Task prompt. Only the lines with the string "import" are needed; return each of them from the entries below.

Material to process.
------

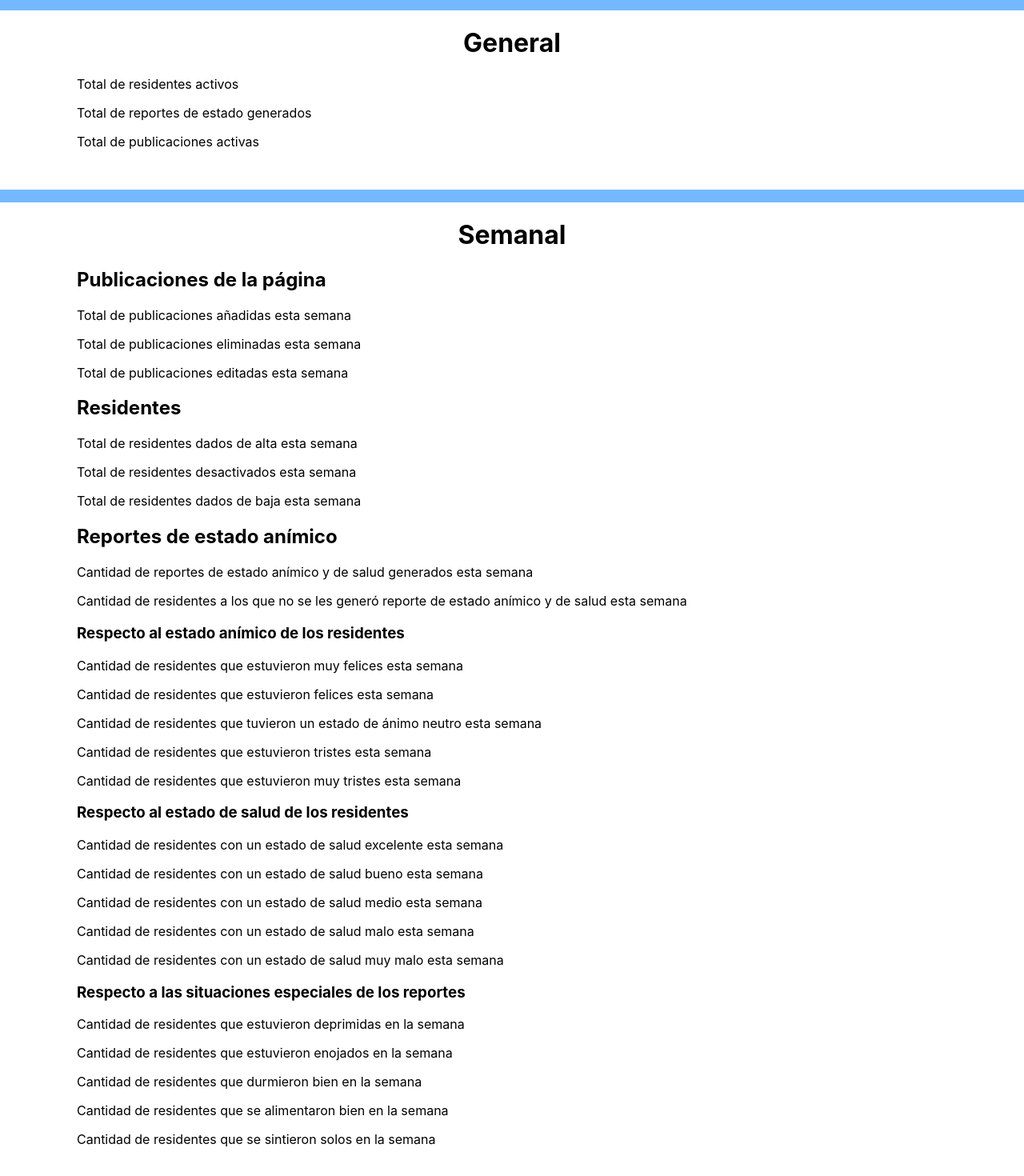
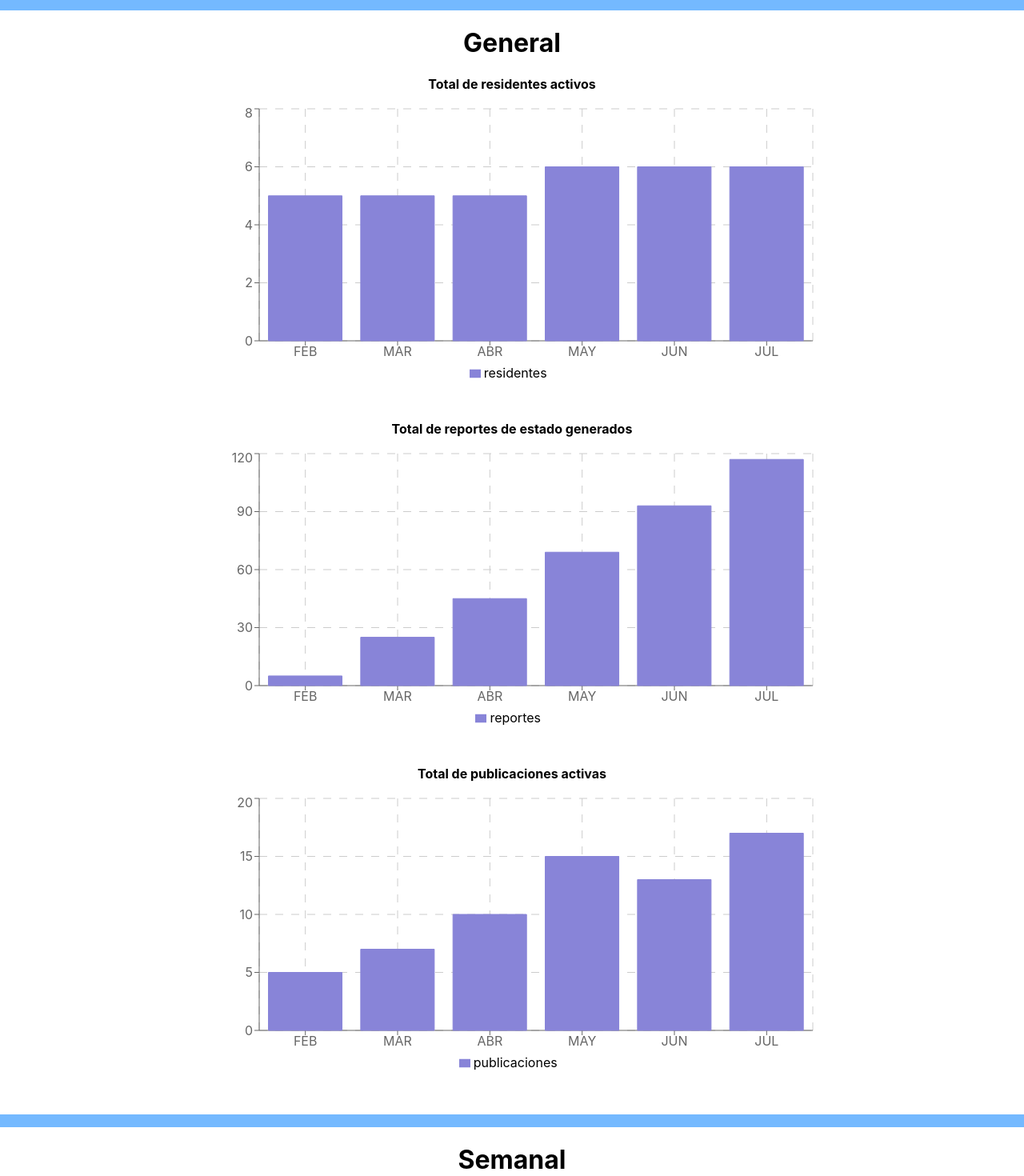
Before and after one commit to KevinTMtz/DauverreWeb, a React (Create React App) app: page /statistics in a window 1280 px wide. Shown: the part 140-1610 px from the top of the page at 80% size. Built offline with nearby package versions, Linux system fonts and the light colour scheme.

Commit message:
Charts for the general statistics.

```diff
--- a/package.json
+++ b/package.json
@@ -14,6 +14,7 @@
     "@types/react": "^16.9.0",
     "@types/react-dom": "^16.9.0",
     "@types/react-router-dom": "^5.1.6",
+    "@types/recharts": "^1.8.16",
     "@types/yup": "^0.29.8",
     "date-fns": "^2.16.1",
     "firebase": "^7.23.0",
@@ -22,6 +23,7 @@
     "react-dom": "^16.13.1",
     "react-router-dom": "^5.2.0",
     "react-scripts": "3.4.3",
+    "recharts": "^1.8.5",
     "typescript": "~3.7.2",
     "yup": "^0.29.3"
   },
--- a/src/views/StatisticsPage.tsx
+++ b/src/views/StatisticsPage.tsx
@@ -1,15 +1,68 @@
 import React from 'react';
 /** @jsx jsx */ import { css, jsx } from '@emotion/core';
+import {
+  BarChart,
+  Bar,
+  XAxis,
+  YAxis,
+  CartesianGrid,
+  Tooltip,
+  Legend,
+  ResponsiveContainer,
+} from 'recharts';
 
 import PageTitle from '../components/PageTitle';
 import Divisor from '../components/Divisor';
 
 const styledReportDiv = css({
+  textAlign: 'center',
   width: '85%',
   margin: '0px auto 50px auto',
 });
 
-const StatisticsPage: React.FC = () => (
+const chartGeneralStyle = css({
+  margin: '0px auto 45px auto',
+  width: '70%',
+  height: '350px',
+  '@media (max-width: 700px)': {
+    width: '95%',
+    height: '300px',
+  },
+});
+
+const pStyled = css({
+  fontWeight: 'bold',
+});
+
+const StatisticsPage: React.FC = () => {
+  const dataResidentes = [
+    { name: 'FEB', residentes: 5 },
+    { name: 'MAR', residentes: 5 },
+    { name: 'ABR', residentes: 5 },
+    { name: 'MAY', residentes: 6 },
+    { name: 'JUN', residentes: 6 },
+    { name: 'JUL', residentes: 6 },
+  ];
+
+  const dataReportes = [
+    { name: 'FEB', reportes: 5 },
+    { name: 'MAR', reportes: 25 },
+    { name: 'ABR', reportes: 45 },
+    { name: 'MAY', reportes: 69 },
+    { name: 'JUN', reportes: 93 },
+    { name: 'JUL', reportes: 117 },
+  ];
+
+  const dataPublicaciones = [
+    { name: 'FEB', publicaciones: 5 },
+    { name: 'MAR', publicaciones: 7 },
+    { name: 'ABR', publicaciones: 10 },
+    { name: 'MAY', publicaciones: 15 },
+    { name: 'JUN', publicaciones: 13 },
+    { name: 'JUL', publicaciones: 17 },
+  ];
+
+  return (
     <div>
       <PageTitle message={'Estadísticas'} />
 
@@ -17,9 +70,62 @@ const StatisticsPage: React.FC = () => (
 
       <div css={styledReportDiv}>
         <PageTitle message={'General'} />
-      <p>Total de residentes activos</p>
-      <p>Total de reportes de estado generados</p>
-      <p>Total de publicaciones activas</p>
+        <p css={pStyled}>Total de residentes activos</p>
+        <div css={chartGeneralStyle}>
+          <ResponsiveContainer>
+            <BarChart data={dataResidentes} css={chartGeneralStyle}>
+              <CartesianGrid strokeDasharray="10 10" />
+              <XAxis dataKey="name" />
+              <YAxis yAxisId="left" />
+              <Tooltip />
+              <Legend />
+              <Bar
+                yAxisId="left"
+                dataKey="residentes"
+                stroke="#8884d8"
+                fill="#8884d8"
+              />
+            </BarChart>
+          </ResponsiveContainer>
+        </div>
+
+        <p css={pStyled}>Total de reportes de estado generados</p>
+        <div css={chartGeneralStyle}>
+          <ResponsiveContainer>
+            <BarChart data={dataReportes} css={chartGeneralStyle}>
+              <CartesianGrid strokeDasharray="10 10" />
+              <XAxis dataKey="name" />
+              <YAxis yAxisId="left" />
+              <Tooltip />
+              <Legend />
+              <Bar
+                yAxisId="left"
+                dataKey="reportes"
+                stroke="#8884d8"
+                fill="#8884d8"
+              />
+            </BarChart>
+          </ResponsiveContainer>
+        </div>
+
+        <p css={pStyled}>Total de publicaciones activas</p>
+        <div css={chartGeneralStyle}>
+          <ResponsiveContainer>
+            <BarChart data={dataPublicaciones} css={chartGeneralStyle}>
+              <CartesianGrid strokeDasharray="10 10" />
+              <XAxis dataKey="name" />
+              <YAxis yAxisId="left" />
+              <Tooltip />
+              <Legend />
+              <Bar
+                yAxisId="left"
+                dataKey="publicaciones"
+                stroke="#8884d8"
+                fill="#8884d8"
+              />
+            </BarChart>
+          </ResponsiveContainer>
+        </div>
       </div>
 
       <Divisor />
@@ -27,49 +133,79 @@ const StatisticsPage: React.FC = () => (
       <div css={styledReportDiv}>
         <PageTitle message={'Semanal'} />
         <h2>Publicaciones de la página</h2>
-      <p>Total de publicaciones añadidas esta semana</p>
-      <p>Total de publicaciones eliminadas esta semana</p>
-      <p>Total de publicaciones editadas esta semana</p>
+        <p css={pStyled}>Total de publicaciones añadidas esta semana</p>
+        <p css={pStyled}>Total de publicaciones eliminadas esta semana</p>
+        <p css={pStyled}>Total de publicaciones editadas esta semana</p>
 
         <h2>Residentes</h2>
-      <p>Total de residentes dados de alta esta semana</p>
-      <p>Total de residentes desactivados esta semana</p>
-      <p>Total de residentes dados de baja esta semana</p>
+        <p css={pStyled}>Total de residentes dados de alta esta semana</p>
+        <p css={pStyled}>Total de residentes desactivados esta semana</p>
+        <p css={pStyled}>Total de residentes dados de baja esta semana</p>
 
         <h2>Reportes de estado anímico</h2>
-      <p>
-        Cantidad de reportes de estado anímico y de salud generados esta semana
+        <p css={pStyled}>
+          Cantidad de reportes de estado anímico y de salud generados esta
+          semana
         </p>
-      <p>
+        <p css={pStyled}>
           Cantidad de residentes a los que no se les generó reporte de estado
           anímico y de salud esta semana
         </p>
 
         <h3>Respecto al estado anímico de los residentes</h3>
-      <p>Cantidad de residentes que estuvieron muy felices esta semana</p>
-      <p>Cantidad de residentes que estuvieron felices esta semana</p>
-      <p>
+        <p css={pStyled}>
+          Cantidad de residentes que estuvieron muy felices esta semana
+        </p>
+        <p css={pStyled}>
+          Cantidad de residentes que estuvieron felices esta semana
+        </p>
+        <p css={pStyled}>
           Cantidad de residentes que tuvieron un estado de ánimo neutro esta
           semana
         </p>
-      <p>Cantidad de residentes que estuvieron tristes esta semana</p>
-      <p>Cantidad de residentes que estuvieron muy tristes esta semana</p>
+        <p css={pStyled}>
+          Cantidad de residentes que estuvieron tristes esta semana
+        </p>
+        <p css={pStyled}>
+          Cantidad de residentes que estuvieron muy tristes esta semana
+        </p>
 
         <h3>Respecto al estado de salud de los residentes</h3>
-      <p>Cantidad de residentes con un estado de salud excelente esta semana</p>
-      <p>Cantidad de residentes con un estado de salud bueno esta semana</p>
-      <p>Cantidad de residentes con un estado de salud medio esta semana</p>
-      <p>Cantidad de residentes con un estado de salud malo esta semana</p>
-      <p>Cantidad de residentes con un estado de salud muy malo esta semana</p>
+        <p css={pStyled}>
+          Cantidad de residentes con un estado de salud excelente esta semana
+        </p>
+        <p css={pStyled}>
+          Cantidad de residentes con un estado de salud bueno esta semana
+        </p>
+        <p css={pStyled}>
+          Cantidad de residentes con un estado de salud medio esta semana
+        </p>
+        <p css={pStyled}>
+          Cantidad de residentes con un estado de salud malo esta semana
+        </p>
+        <p css={pStyled}>
+          Cantidad de residentes con un estado de salud muy malo esta semana
+        </p>
 
         <h3>Respecto a las situaciones especiales de los reportes</h3>
-      <p>Cantidad de residentes que estuvieron deprimidas en la semana</p>
-      <p>Cantidad de residentes que estuvieron enojados en la semana</p>
-      <p>Cantidad de residentes que durmieron bien en la semana</p>
-      <p>Cantidad de residentes que se alimentaron bien en la semana</p>
-      <p>Cantidad de residentes que se sintieron solos en la semana</p>
+        <p css={pStyled}>
+          Cantidad de residentes que estuvieron deprimidas en la semana
+        </p>
+        <p css={pStyled}>
+          Cantidad de residentes que estuvieron enojados en la semana
+        </p>
+        <p css={pStyled}>
+          Cantidad de residentes que durmieron bien en la semana
+        </p>
+        <p css={pStyled}>
+          Cantidad de residentes que se alimentaron bien en la semana
+        </p>
+        <p css={pStyled}>
+          Cantidad de residentes que se sintieron solos en la semana
+        </p>
       </div>
     </div>
   );
+};
 
 export default StatisticsPage;
```
Also changed, not shown: 1 other file (tests, documents, lock files or other folders). Lines whose indentation alone changed are shown as unchanged.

------

Answer section.
 import React from 'react';
 /** @jsx jsx */ import { css, jsx } from '@emotion/core';
+import {
 import PageTitle from '../components/PageTitle';
 import Divisor from '../components/Divisor';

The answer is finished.